## Collected data entries
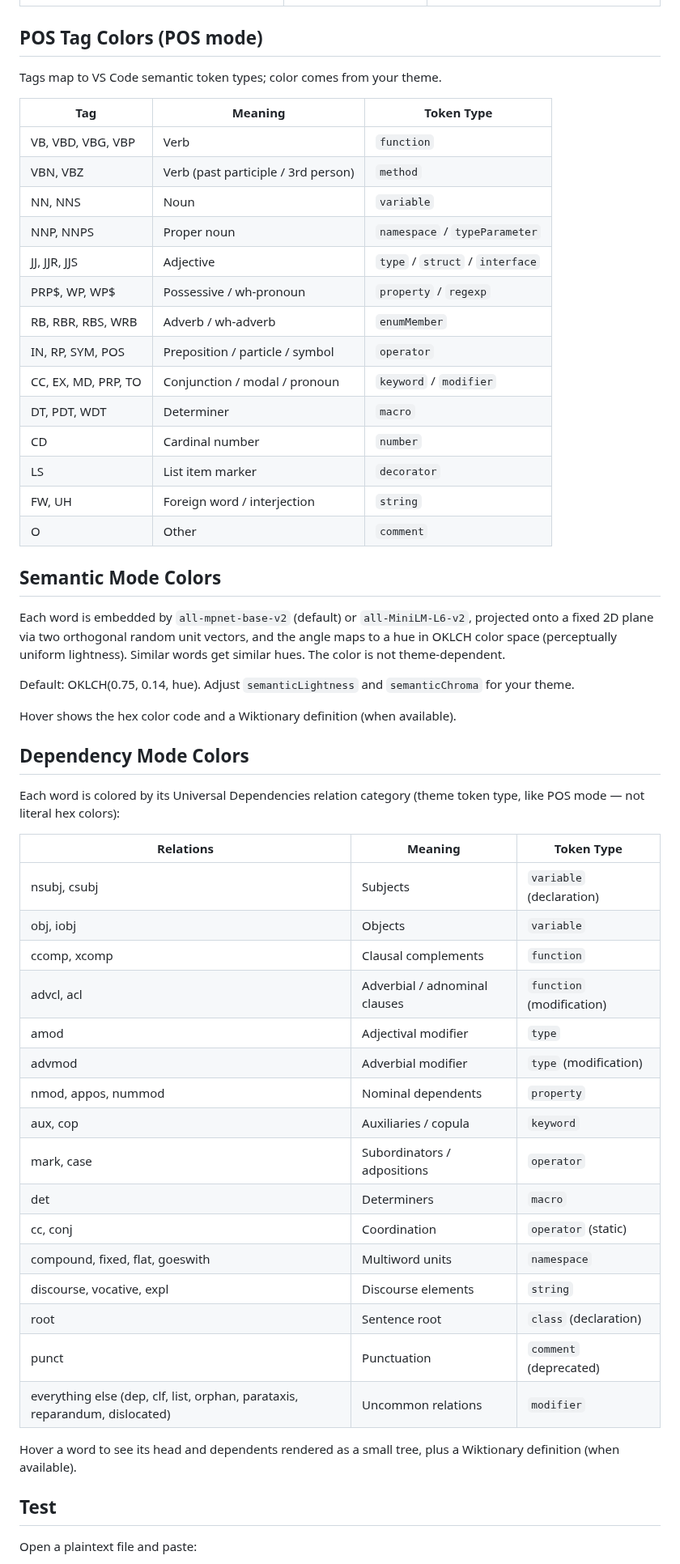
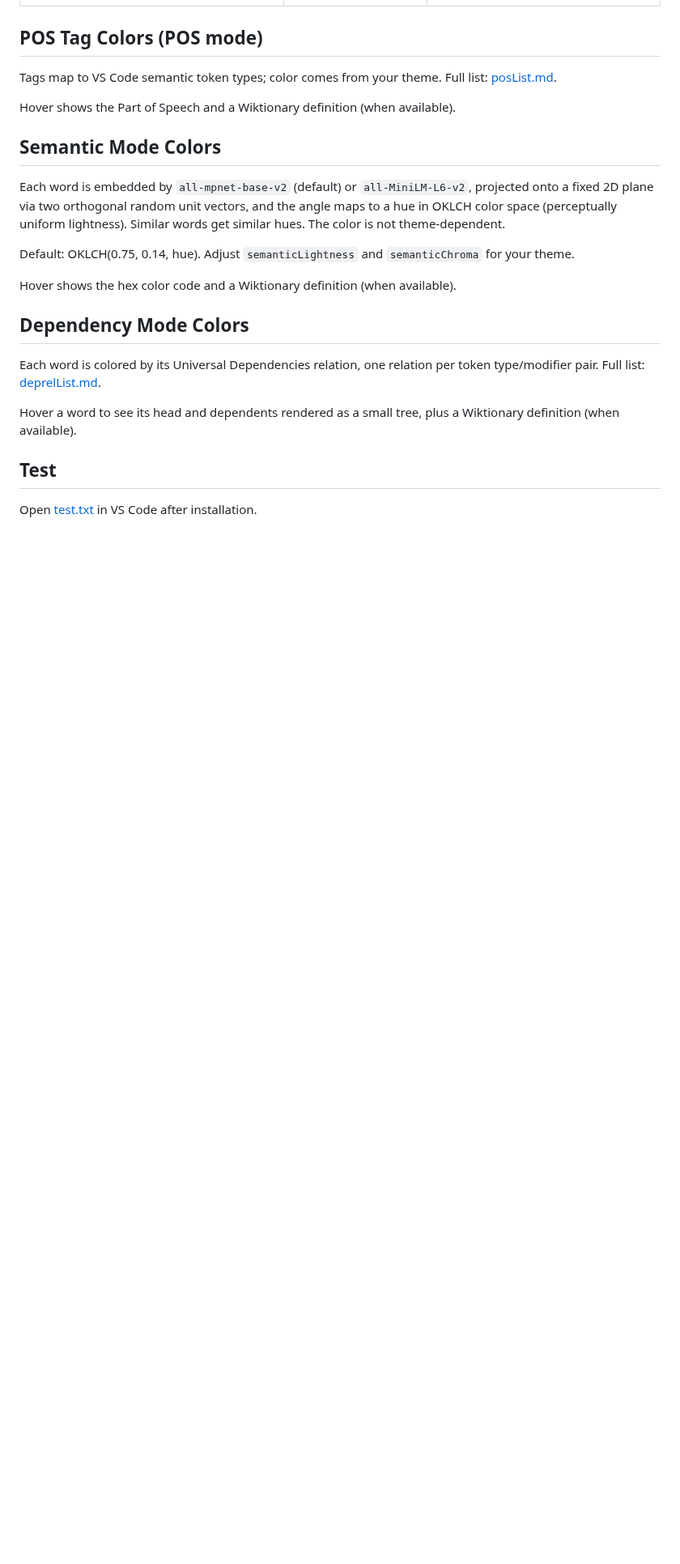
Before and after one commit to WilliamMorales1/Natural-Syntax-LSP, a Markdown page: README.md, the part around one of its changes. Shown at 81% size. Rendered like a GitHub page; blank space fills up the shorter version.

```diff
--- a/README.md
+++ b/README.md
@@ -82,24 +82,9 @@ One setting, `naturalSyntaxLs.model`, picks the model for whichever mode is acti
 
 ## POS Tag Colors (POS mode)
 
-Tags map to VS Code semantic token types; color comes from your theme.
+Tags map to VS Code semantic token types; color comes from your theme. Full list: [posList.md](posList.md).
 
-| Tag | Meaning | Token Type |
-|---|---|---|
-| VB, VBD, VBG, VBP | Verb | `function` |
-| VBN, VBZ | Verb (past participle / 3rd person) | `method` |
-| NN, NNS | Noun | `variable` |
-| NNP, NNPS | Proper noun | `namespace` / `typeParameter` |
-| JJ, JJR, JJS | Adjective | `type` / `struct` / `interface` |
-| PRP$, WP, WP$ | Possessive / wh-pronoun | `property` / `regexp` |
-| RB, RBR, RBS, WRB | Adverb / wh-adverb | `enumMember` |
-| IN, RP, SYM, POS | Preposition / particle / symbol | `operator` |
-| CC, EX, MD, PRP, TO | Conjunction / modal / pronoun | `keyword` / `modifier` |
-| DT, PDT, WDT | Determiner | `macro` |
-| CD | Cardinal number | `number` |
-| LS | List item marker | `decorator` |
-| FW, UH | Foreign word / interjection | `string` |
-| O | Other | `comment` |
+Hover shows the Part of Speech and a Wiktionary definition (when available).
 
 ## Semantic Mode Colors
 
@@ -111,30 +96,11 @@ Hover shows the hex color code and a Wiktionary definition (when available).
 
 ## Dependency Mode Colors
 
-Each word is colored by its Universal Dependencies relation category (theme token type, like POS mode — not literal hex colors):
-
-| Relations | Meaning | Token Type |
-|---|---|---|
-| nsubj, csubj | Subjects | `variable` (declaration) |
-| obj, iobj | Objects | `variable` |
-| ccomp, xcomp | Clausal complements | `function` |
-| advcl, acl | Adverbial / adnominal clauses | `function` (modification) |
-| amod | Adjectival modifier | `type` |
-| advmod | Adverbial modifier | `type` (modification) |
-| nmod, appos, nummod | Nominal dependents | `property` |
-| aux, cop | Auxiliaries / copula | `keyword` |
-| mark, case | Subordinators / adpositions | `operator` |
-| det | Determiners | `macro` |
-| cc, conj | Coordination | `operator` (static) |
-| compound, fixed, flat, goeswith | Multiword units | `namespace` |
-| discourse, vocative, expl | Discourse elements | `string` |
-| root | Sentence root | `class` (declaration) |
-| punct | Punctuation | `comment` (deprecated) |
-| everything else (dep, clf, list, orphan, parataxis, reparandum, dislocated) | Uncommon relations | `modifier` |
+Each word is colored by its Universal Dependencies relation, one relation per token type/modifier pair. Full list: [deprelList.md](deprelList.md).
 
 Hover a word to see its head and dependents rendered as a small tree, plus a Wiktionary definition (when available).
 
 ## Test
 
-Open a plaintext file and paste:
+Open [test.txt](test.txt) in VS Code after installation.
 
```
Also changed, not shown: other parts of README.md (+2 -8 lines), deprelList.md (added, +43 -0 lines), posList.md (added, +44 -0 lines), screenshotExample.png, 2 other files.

## What is being asked
The entries above need to be output again in full, exactly, and without pictures.

## Written solution
Before and after one commit to WilliamMorales1/Natural-Syntax-LSP, a Markdown page: README.md, the part around one of its changes. Shown at 81% size. Rendered like a GitHub page; blank space fills up the shorter version.

```diff
--- a/README.md
+++ b/README.md
@@ -82,24 +82,9 @@ One setting, `naturalSyntaxLs.model`, picks the model for whichever mode is acti
 
 ## POS Tag Colors (POS mode)
 
-Tags map to VS Code semantic token types; color comes from your theme.
+Tags map to VS Code semantic token types; color comes from your theme. Full list: [posList.md](posList.md).
 
-| Tag | Meaning | Token Type |
-|---|---|---|
-| VB, VBD, VBG, VBP | Verb | `function` |
-| VBN, VBZ | Verb (past participle / 3rd person) | `method` |
-| NN, NNS | Noun | `variable` |
-| NNP, NNPS | Proper noun | `namespace` / `typeParameter` |
-| JJ, JJR, JJS | Adjective | `type` / `struct` / `interface` |
-| PRP$, WP, WP$ | Possessive / wh-pronoun | `property` / `regexp` |
-| RB, RBR, RBS, WRB | Adverb / wh-adverb | `enumMember` |
-| IN, RP, SYM, POS | Preposition / particle / symbol | `operator` |
-| CC, EX, MD, PRP, TO | Conjunction / modal / pronoun | `keyword` / `modifier` |
-| DT, PDT, WDT | Determiner | `macro` |
-| CD | Cardinal number | `number` |
-| LS | List item marker | `decorator` |
-| FW, UH | Foreign word / interjection | `string` |
-| O | Other | `comment` |
+Hover shows the Part of Speech and a Wiktionary definition (when available).
 
 ## Semantic Mode Colors
 
@@ -111,30 +96,11 @@ Hover shows the hex color code and a Wiktionary definition (when available).
 
 ## Dependency Mode Colors
 
-Each word is colored by its Universal Dependencies relation category (theme token type, like POS mode — not literal hex colors):
-
-| Relations | Meaning | Token Type |
-|---|---|---|
-| nsubj, csubj | Subjects | `variable` (declaration) |
-| obj, iobj | Objects | `variable` |
-| ccomp, xcomp | Clausal complements | `function` |
-| advcl, acl | Adverbial / adnominal clauses | `function` (modification) |
-| amod | Adjectival modifier | `type` |
-| advmod | Adverbial modifier | `type` (modification) |
-| nmod, appos, nummod | Nominal dependents | `property` |
-| aux, cop | Auxiliaries / copula | `keyword` |
-| mark, case | Subordinators / adpositions | `operator` |
-| det | Determiners | `macro` |
-| cc, conj | Coordination | `operator` (static) |
-| compound, fixed, flat, goeswith | Multiword units | `namespace` |
-| discourse, vocative, expl | Discourse elements | `string` |
-| root | Sentence root | `class` (declaration) |
-| punct | Punctuation | `comment` (deprecated) |
-| everything else (dep, clf, list, orphan, parataxis, reparandum, dislocated) | Uncommon relations | `modifier` |
+Each word is colored by its Universal Dependencies relation, one relation per token type/modifier pair. Full list: [deprelList.md](deprelList.md).
 
 Hover a word to see its head and dependents rendered as a small tree, plus a Wiktionary definition (when available).
 
 ## Test
 
-Open a plaintext file and paste:
+Open [test.txt](test.txt) in VS Code after installation.
 
```
Also changed, not shown: other parts of README.md (+2 -8 lines), deprelList.md (added, +43 -0 lines), posList.md (added, +44 -0 lines), screenshotExample.png, 2 other files.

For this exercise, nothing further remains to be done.